### TASK PROMPT
Which lines in the data below contain the string "gray"? Show each one.

*-*-*

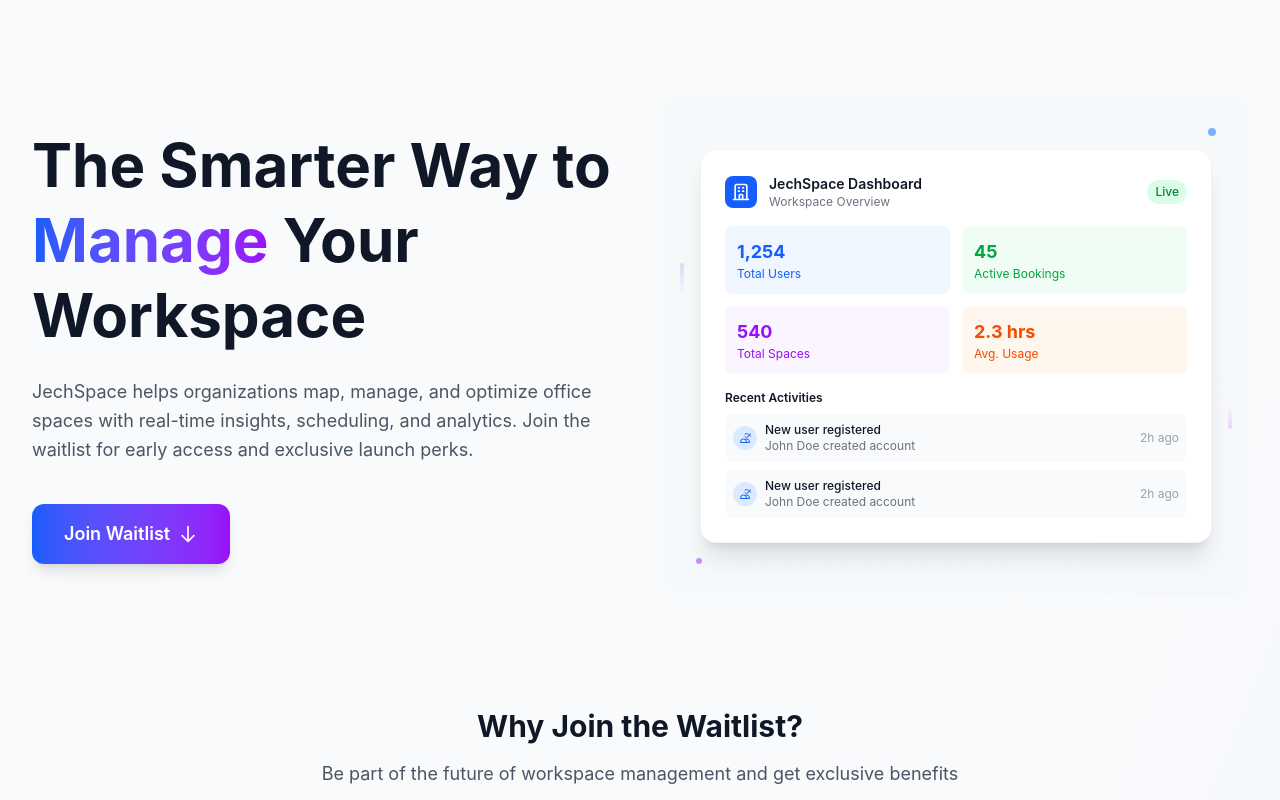
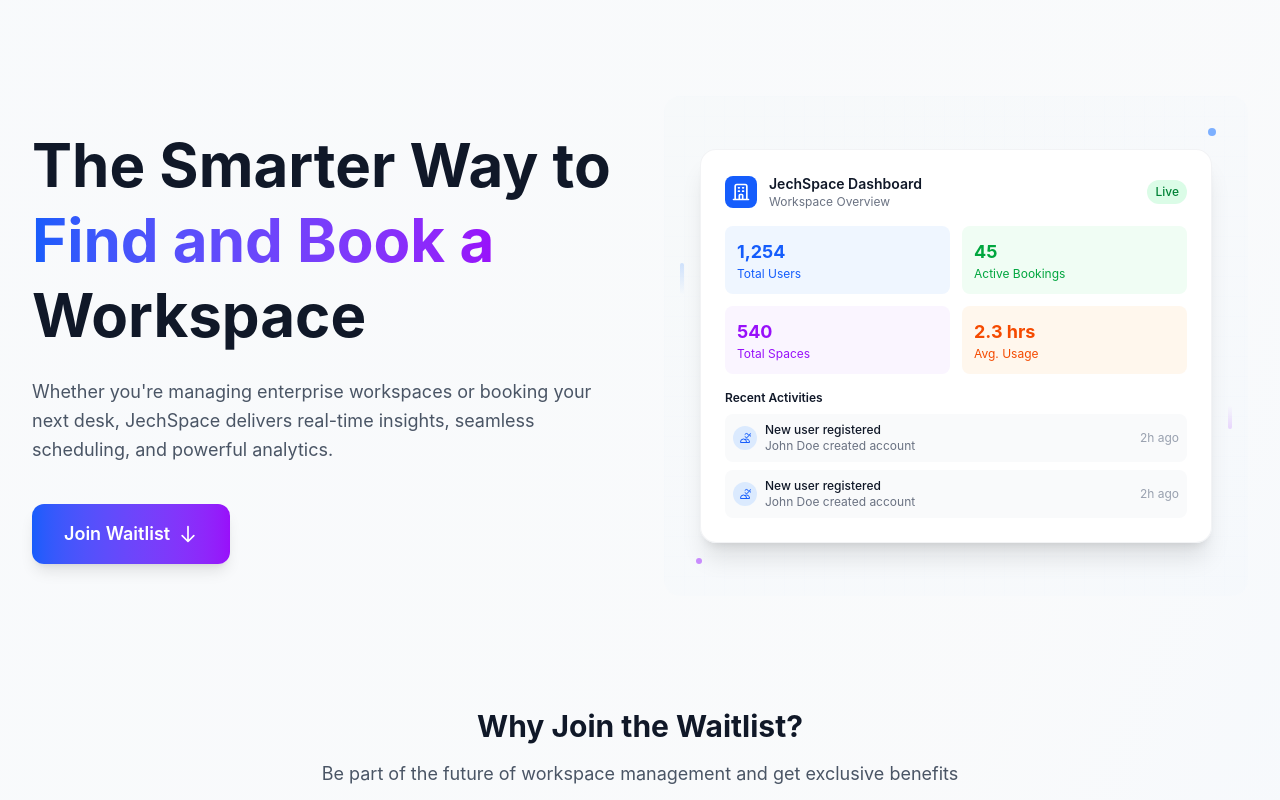
Before and after one commit to JechSpace/jechspace-waitlist-frontend, a React (Vite) app: page / in a window 1280 px wide. Shown: the top 800 px of the page. Built offline with nearby package versions, Linux system fonts and the light colour scheme.

Commit message:
Update: waitlist information and page UI

```diff
--- a/package.json
+++ b/package.json
@@ -21,7 +21,8 @@
     "lucide-react": "^0.519.0",
     "react": "^19.1.0",
     "react-dom": "^19.1.0",
-    "tailwind-merge": "^3.3.1"
+    "tailwind-merge": "^3.3.1",
+    "typed.js": "2.1.0"
   },
   "devDependencies": {
     "@eslint/js": "^9.25.0",
--- a/src/components/WaitlistFooter.jsx
+++ b/src/components/WaitlistFooter.jsx
@@ -49,7 +49,11 @@
 
                         {/* Tagline */}
                         <p className="text-gray-400 text-lg mb-8 max-w-2xl mx-auto">
-              JechSpace is building a comprehensive digital workspace management platform designed to optimize office space, improve productivity, and enhance workplace experience. Join today and be part of shaping the future of work.
+                            Built for the future of work. JechSpace helps
+                            organizations optimize their spaces and individuals
+                            book with confidence—all through one intelligent
+                            platform. Join our waitlist and be among the first
+                            to experience workspace management reimagined.
                         </p>
 
                         {/* Social Links */}
--- a/src/pages/WaitlistPage.jsx
+++ b/src/pages/WaitlistPage.jsx
@@ -1,5 +1,6 @@
-import React from "react";
+import React, { useEffect, useRef } from "react";
 import { motion } from "framer-motion";
+import Typed from "typed.js";
 import Navbar from "../components/Navbar";
 import WaitlistFooter from "../components/WaitlistFooter";
 import WaitlistForm from "../components/WaitlistForm";
@@ -7,6 +8,25 @@
 import FAQSection from "../components/FAQSection";
 
 const WaitlistPage = () => {
+    // Create reference for the typing animation
+    const typedElement = useRef(null);
+
+    useEffect(() => {
+        const typed = new Typed(typedElement.current, {
+            strings: ["Manage your", "Find and Book a"],
+            typeSpeed: 60,
+            backSpeed: 60,
+            backDelay: 1800,
+            loop: true,
+            showCursor: false,
+        });
+
+        return () => {
+            // Cleanup on unmount
+            typed.destroy();
+        };
+    }, []);
+
     return (
         <div className="min-h-screen bg-gradient-to-br from-slate-50 via-gray-50 to-blue-50">
             <Navbar />
@@ -25,16 +45,18 @@
                         >
                             <h1 className="text-3xl sm:text-4xl md:text-5xl lg:text-6xl font-bold text-gray-900 leading-tight">
                                 The Smarter Way to{" "}
-                                <span className="bg-gradient-to-r from-blue-600 to-purple-600 bg-clip-text text-transparent">
-                                    Manage
-                                </span>{" "}
-                                Your Workspace
+                                <span
+                                    ref={typedElement}
+                                    className="bg-gradient-to-r from-blue-600 to-purple-600 bg-clip-text text-transparent"
+                                />{" "}
+                                <br className="hidden sm:block" />
+                                Workspace
                             </h1>
                             <p className="text-sm sm:text-lg text-gray-600 leading-relaxed max-w-2xl mx-auto lg:mx-0">
-                                JechSpace helps organizations map, manage, and
-                                optimize office spaces with real-time insights,
-                                scheduling, and analytics. Join the waitlist for
-                                early access and exclusive launch perks.
+                                Whether you're managing enterprise workspaces or
+                                booking your next desk, JechSpace delivers
+                                real-time insights, seamless scheduling, and
+                                powerful analytics.
                             </p>
                             <div className="pt-4">
                                 <button
```
Also changed, not shown: 1 other file (tests, documents, lock files or other folders). Lines whose indentation alone changed are shown as unchanged.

*-*-*

### ANSWER BELOW
                         <p className="text-gray-400 text-lg mb-8 max-w-2xl mx-auto">
         <div className="min-h-screen bg-gradient-to-br from-slate-50 via-gray-50 to-blue-50">
                             <h1 className="text-3xl sm:text-4xl md:text-5xl lg:text-6xl font-bold text-gray-900 leading-tight">
                             <p className="text-sm sm:text-lg text-gray-600 leading-relaxed max-w-2xl mx-auto lg:mx-0">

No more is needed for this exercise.